━━━━━ GIVEN RECORDS

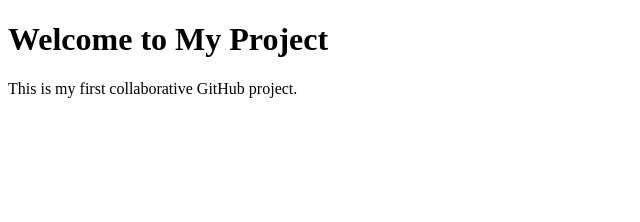
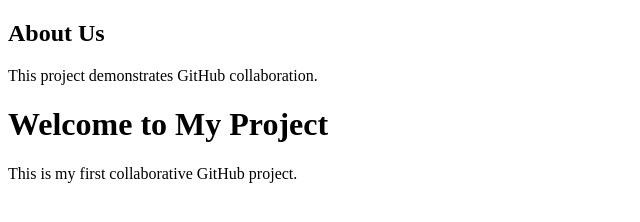
Before and after one commit to baitadeashwin-arch/project3, a plain HTML site: page index.html in a window 1280 px wide. Shown: the whole page, without its empty margins (0-640 px from the left). Drawn offline with Linux system fonts and the light colour scheme.

Commit message:
new changes updated

```diff
--- a/index.html
+++ b/index.html
@@ -3,6 +3,8 @@
 <head>
     <title>My Starter Project</title>
 </head>
+     <h2>About Us</h2>
+<p>This project demonstrates GitHub collaboration.</p>
 <body>
     <h1>Welcome to My Project</h1>
     <p>This is my first collaborative GitHub project.</p>
```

━━━━━━━━━━

- **WHAT THE TASK ASKS**
Every line above that holds the string "index" counts once; give the total and nothing more.

- **EXERCISE OUTPUT**
3